I used to write a diary every day but since becoming a working mum it has become harder and harder to do. I wanted to embrace technology and write this blog to record Ethan’s memories. A place where I could share all of our adventures with our family and friends, something that we could look back on when he is older and perhaps a place where his future best man could get embarrassing images from for his wedding day speech!
But our world was put into a spin just after Ethan’s two-year check up when the penny finally dropped that Ethan is possibly showing signs of autism.
I say possibly because he is yet to be diagnosed and our life has turned into one hospital appointment after another. Part of me is also wishing this is not to be the case and to say I am not out of the woods with my emotions would be the understatement of the year!

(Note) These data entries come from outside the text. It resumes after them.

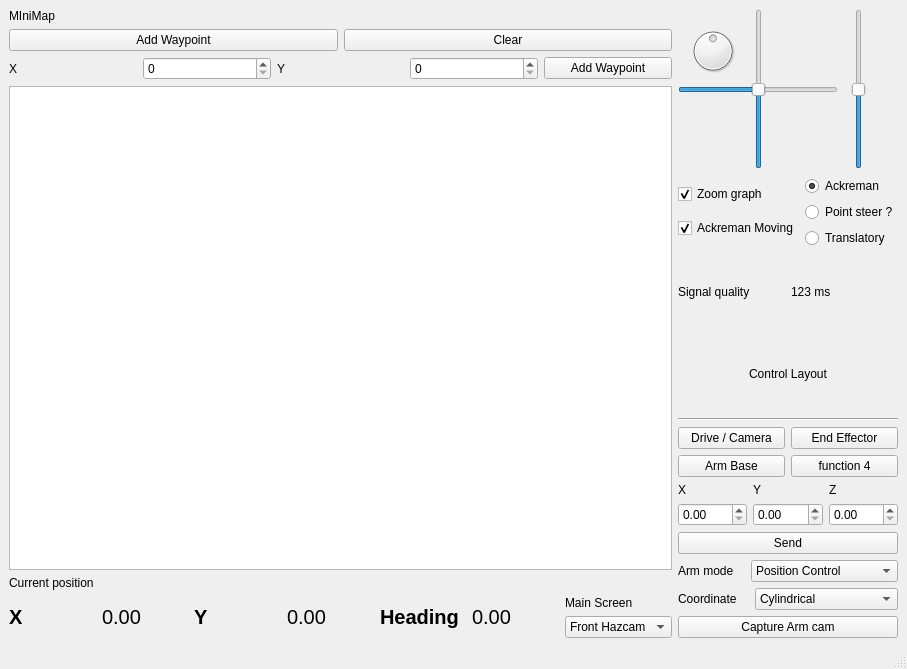
mcgill-robotics-archive/rover-2015, file catkin_ws/src/hci/ui_files/MainWindow_V4.ui: the form before one commit.
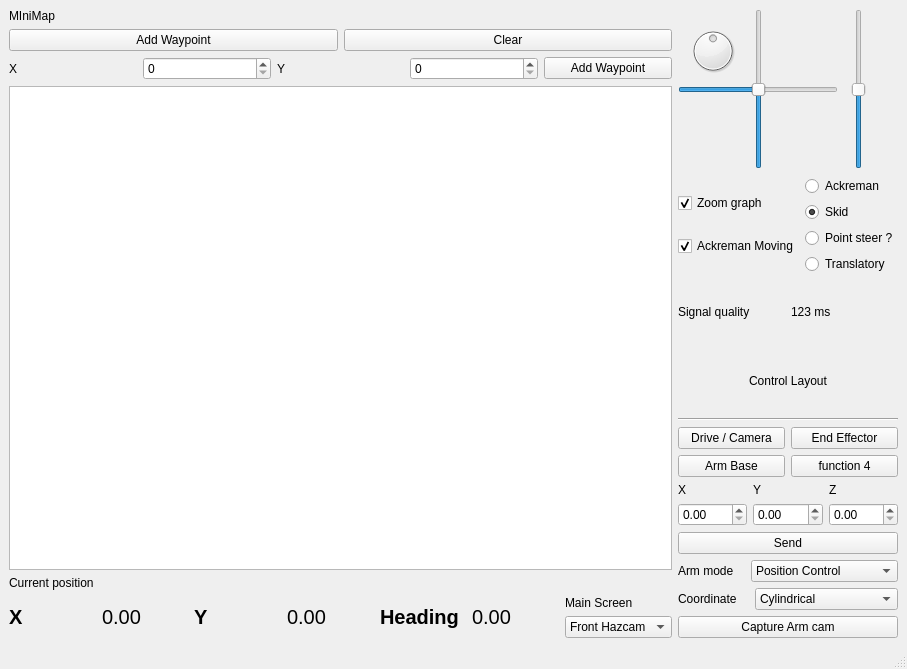
The form after the commit. Custom widgets are drawn as their Qt base class.

Commit message: skid button

Patch:
```diff
--- a/catkin_ws/src/hci/ui_files/MainWindow_V4.ui
+++ b/catkin_ws/src/hci/ui_files/MainWindow_V4.ui
@@ -346,6 +346,16 @@
              <string>Ackreman</string>
             </property>
             <property name="checked">
+             <bool>false</bool>
+            </property>
+           </widget>
+          </item>
+          <item>
+           <widget class="QRadioButton" name="skid">
+            <property name="text">
+             <string>Skid</string>
+            </property>
+            <property name="checked">
              <bool>true</bool>
             </property>
            </widget>
```
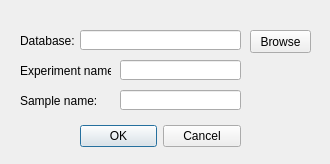
This is resources/ui/save_data.ui in KU-DO-Lab/Spearmint as Qt 5 draws it before an edit. The edited form follows.
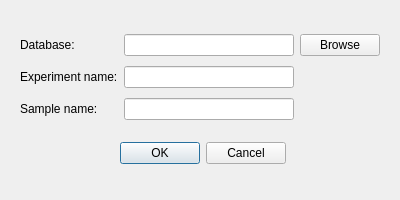
This is the edited form.

Commit message: added auto save feature, fixed erroneous indentation on dev causing class to be in a loop

```diff
--- a/resources/ui/save_data.ui
+++ b/resources/ui/save_data.ui
@@ -6,8 +6,8 @@
    <rect>
     <x>0</x>
     <y>0</y>
-    <width>330</width>
-    <height>164</height>
+    <width>400</width>
+    <height>200</height>
    </rect>
   </property>
   <property name="windowTitle">
@@ -16,10 +16,10 @@
   <widget class="QDialogButtonBox" name="buttonBox">
    <property name="geometry">
     <rect>
-     <x>80</x>
-     <y>120</y>
-     <width>161</width>
-     <height>32</height>
+     <x>120</x>
+     <y>140</y>
+     <width>166</width>
+     <height>27</height>
     </rect>
    </property>
    <property name="orientation">
@@ -29,90 +29,58 @@
     <set>QDialogButtonBox::Cancel|QDialogButtonBox::Ok</set>
    </property>
   </widget>
-  <widget class="QLabel" name="locationLabel">
+  <widget class="QWidget" name="">
    <property name="geometry">
     <rect>
      <x>20</x>
      <y>30</y>
-     <width>61</width>
-     <height>21</height>
+     <width>360</width>
+     <height>95</height>
     </rect>
    </property>
-   <property name="text">
-    <string>Database:</string>
-   </property>
-  </widget>
-  <widget class="QLineEdit" name="locationEdit">
-   <property name="geometry">
-    <rect>
-     <x>80</x>
-     <y>30</y>
-     <width>161</width>
-     <height>20</height>
-    </rect>
-   </property>
-   <property name="readOnly">
-    <bool>true</bool>
-   </property>
-  </widget>
-  <widget class="QPushButton" name="browseButton">
-   <property name="geometry">
-    <rect>
-     <x>250</x>
-     <y>30</y>
-     <width>61</width>
-     <height>23</height>
-    </rect>
-   </property>
-   <property name="text">
-    <string>Browse</string>
-   </property>
-  </widget>
-  <widget class="QLineEdit" name="expEdit">
-   <property name="geometry">
-    <rect>
-     <x>120</x>
-     <y>60</y>
-     <width>121</width>
-     <height>20</height>
-    </rect>
-   </property>
-  </widget>
-  <widget class="QLineEdit" name="sampleEdit">
-   <property name="geometry">
-    <rect>
-     <x>120</x>
-     <y>90</y>
-     <width>121</width>
-     <height>20</height>
-    </rect>
-   </property>
-  </widget>
-  <widget class="QLabel" name="expLabel">
-   <property name="geometry">
-    <rect>
-     <x>20</x>
-     <y>60</y>
-     <width>91</width>
-     <height>21</height>
-    </rect>
-   </property>
-   <property name="text">
-    <string>Experiment name:</string>
-   </property>
-  </widget>
-  <widget class="QLabel" name="sampleLabel">
-   <property name="geometry">
-    <rect>
-     <x>20</x>
-     <y>90</y>
-     <width>91</width>
-     <height>21</height>
-    </rect>
-   </property>
-   <property name="text">
-    <string>Sample name:</string>
-   </property>
+   <layout class="QGridLayout" name="gridLayout">
+    <item row="0" column="0">
+     <widget class="QLabel" name="locationLabel">
+      <property name="text">
+       <string>Database:</string>
+      </property>
+     </widget>
+    </item>
+    <item row="0" column="2">
+     <widget class="QPushButton" name="browseButton">
+      <property name="text">
+       <string>Browse</string>
+      </property>
+     </widget>
+    </item>
+    <item row="1" column="1">
+     <widget class="QLineEdit" name="expEdit"/>
+    </item>
+    <item row="0" column="1">
+     <widget class="QLineEdit" name="locationEdit">
+      <property name="readOnly">
+       <bool>true</bool>
+      </property>
+     </widget>
+    </item>
+    <item row="2" column="1">
+     <widget class="QLineEdit" name="sampleEdit"/>
+    </item>
+    <item row="2" column="0">
+     <widget class="QLabel" name="sampleLabel">
+      <property name="text">
+       <string>Sample name:</string>
+      </property>
+     </widget>
+    </item>
+    <item row="1" column="0">
+     <widget class="QLabel" name="expLabel">
+      <property name="text">
+       <string>Experiment name:</string>
+      </property>
+     </widget>
+    </item>
+   </layout>
   </widget>
  </widget>
  <resources/>
```
The commit also changes 6 other files.
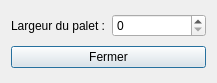
First picture: the form in src/parametresdialog.ui, repository wolce/CaCasseTroisPattesAUnMillePattes, before the edit.
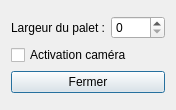
Second picture: the form after the edit.

What changed in the file:
```diff
--- a/src/parametresdialog.ui
+++ b/src/parametresdialog.ui
@@ -6,14 +6,14 @@
    <rect>
     <x>0</x>
     <y>0</y>
-    <width>217</width>
-    <height>83</height>
+    <width>176</width>
+    <height>110</height>
    </rect>
   </property>
   <property name="windowTitle">
    <string>Dialog</string>
   </property>
-  <layout class="QHBoxLayout" name="horizontalLayout_2">
+  <layout class="QVBoxLayout" name="verticalLayout_2">
    <item>
     <layout class="QVBoxLayout" name="verticalLayout">
      <item>
@@ -30,6 +30,13 @@
        </item>
       </layout>
      </item>
+     <item>
+      <widget class="QCheckBox" name="checkBox">
+       <property name="text">
+        <string>Activation caméra</string>
+       </property>
+      </widget>
+     </item>
      <item>
       <widget class="QPushButton" name="pushButton">
        <property name="text">
```
Left out of the diff: 4 changed lines with no effect on the pictures.
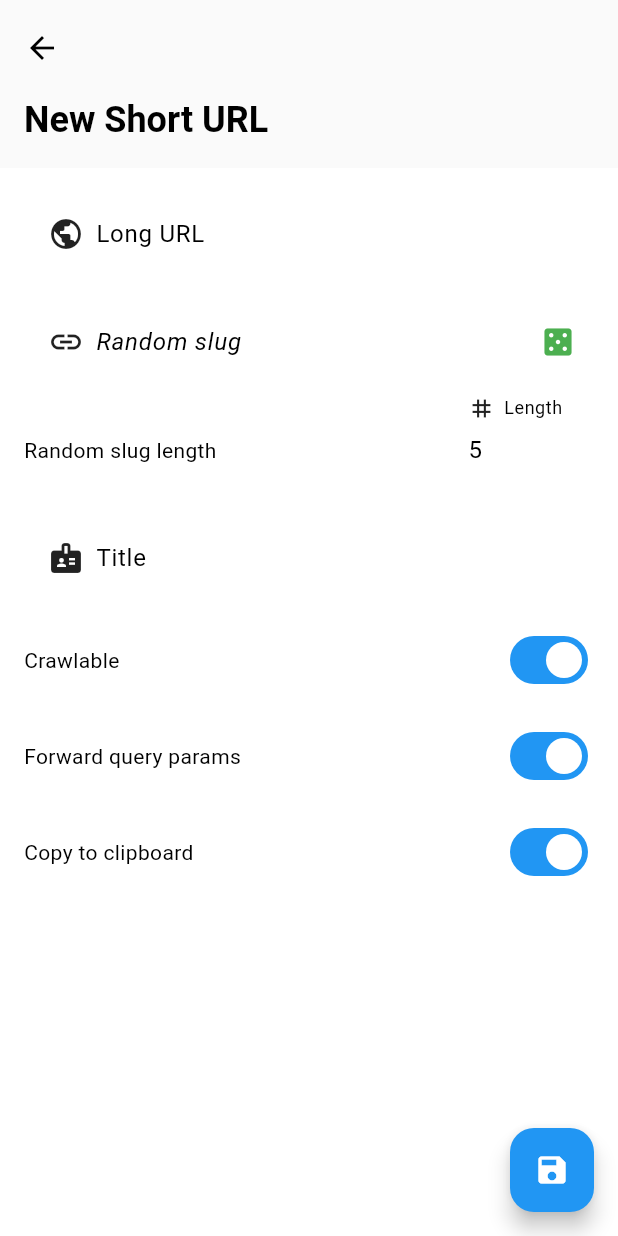
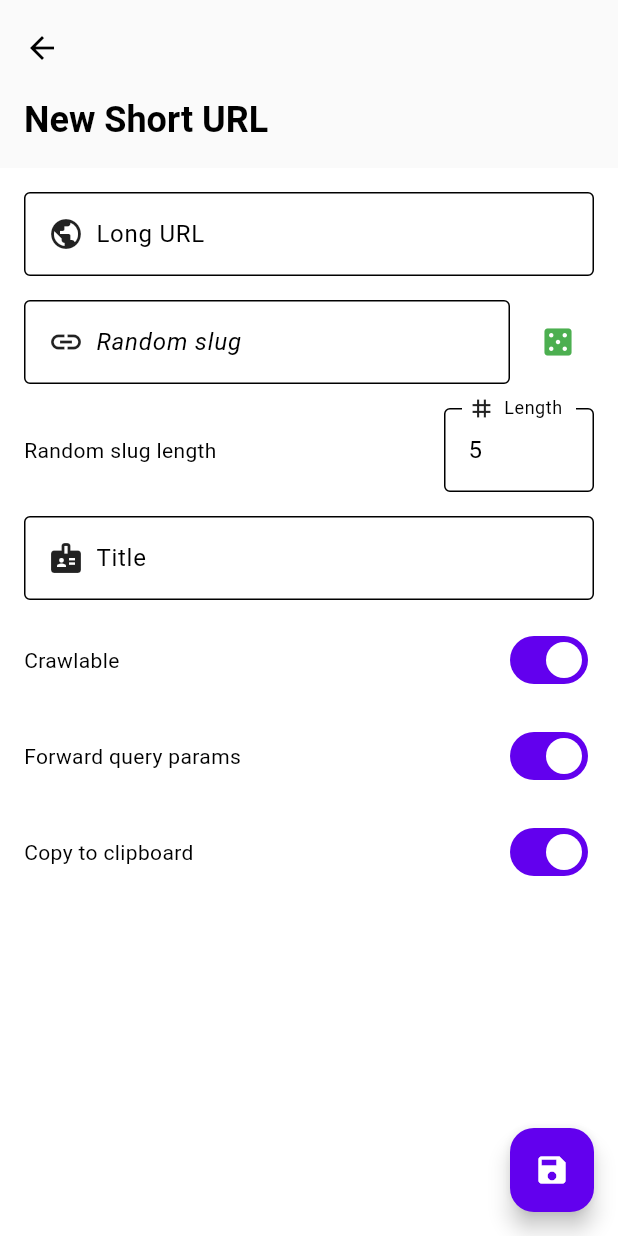
Before and after one commit to rainloreley/shlink-manager, a Flutter app: the ShortURLEditView screen opened directly, on a phone screen of 412 x 824 dp. Run offline on Flutter 3.47's test engine with Material 2 defaults, Android fonts, the phone set to English and light mode, and no system bars; drawn by our look-alikes of dynamic_color; our stand-ins replace dartz, flutter_secure_storage, qr_flutter; accounts and stored records are empty.

Commit message:
fixed color issue on Android 11 and below

```diff
--- a/lib/main.dart
+++ b/lib/main.dart
@@ -12,7 +12,7 @@ class MyApp extends StatelessWidget {
   const MyApp({super.key});
 
   static final _defaultLightColorScheme =
-  ColorScheme.fromSwatch(primarySwatch: Colors.blue);
+  ColorScheme.light();//.fromSwatch(primarySwatch: Colors.blue, backgroundColor: Colors.white);
 
   static final _defaultDarkColorScheme = ColorScheme.fromSwatch(
       primarySwatch: Colors.blue, brightness: Brightness.dark);
--- a/pubspec.yaml
+++ b/pubspec.yaml
@@ -16,7 +16,7 @@ publish_to: 'none' # Remove this line if you wish to publish to pub.dev
 # https://developer.apple.com/library/archive/documentation/General/Reference/InfoPlistKeyReference/Articles/CoreFoundationKeys.html
 # In Windows, build-name is used as the major, minor, and patch parts
 # of the product and file versions while build-number is used as the build suffix.
-version: 0.9.0+2
+version: 0.9.0+3
 
 environment:
   sdk: ^2.19.0
```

So I put off writing the blog whilst I searched the internet reading other people’s blogs and experiences. Then I thought why not share our story, it may help others, it may even help us, so here I am stating the blog!
In this first entry I want to share this letter that was given to me from a very special friend from across the pond. I’m going to get this letter printed out and framed so that I can look at it when I need strength and over the past few months it has lifted my spirits many times.
WELCOME TO HOLLAND
Emily Perl Kingsley.
I am often asked to describe the experience of raising a child with a disability – to try to help people who have not shared that unique experience to understand it, to imagine how it would feel. It’s like this……
When you’re going to have a baby, it’s like planning a fabulous vacation trip – to Italy. You buy a bunch of guide books and make your wonderful plans. The Coliseum. The Michelangelo David. The gondolas in Venice. You may learn some handy phrases in Italian. It’s all very exciting.
After months of eager anticipation, the day finally arrives. You pack your bags and off you go. Several hours later, the plane lands. The stewardess comes in and says, “Welcome to Holland.”
“Holland?!?” you say. “What do you mean Holland?? I signed up for Italy! I’m supposed to be in Italy. All my life I’ve dreamed of going to Italy.”
But there’s been a change in the flight plan. They’ve landed in Holland and there you must stay.
The important thing is that they haven’t taken you to a horrible, disgusting, filthy place, full of pestilence, famine and disease. It’s just a different place.
So you must go out and buy new guide books. And you must learn a whole new language. And you will meet a whole new group of people you would never have met.
It’s just a different place. It’s slower-paced than Italy, less flashy than Italy. But after you’ve been there for a while and you catch your breath, you look around…. and you begin to notice that Holland has windmills….and Holland has tulips. Holland even has Rembrandt’s.
But everyone you know is busy coming and going from Italy… and they’re all bragging about what a wonderful time they had there. And for the rest of your life, you will say “Yes, that’s where I was supposed to go. That’s what I had planned.”
And the pain of that will never, ever, ever, ever go away… because the loss of that dream is a very very significant loss.
But… if you spend your life mourning the fact that you didn’t get to Italy, you may never be free to enjoy the very special, the very lovely things … about Holland.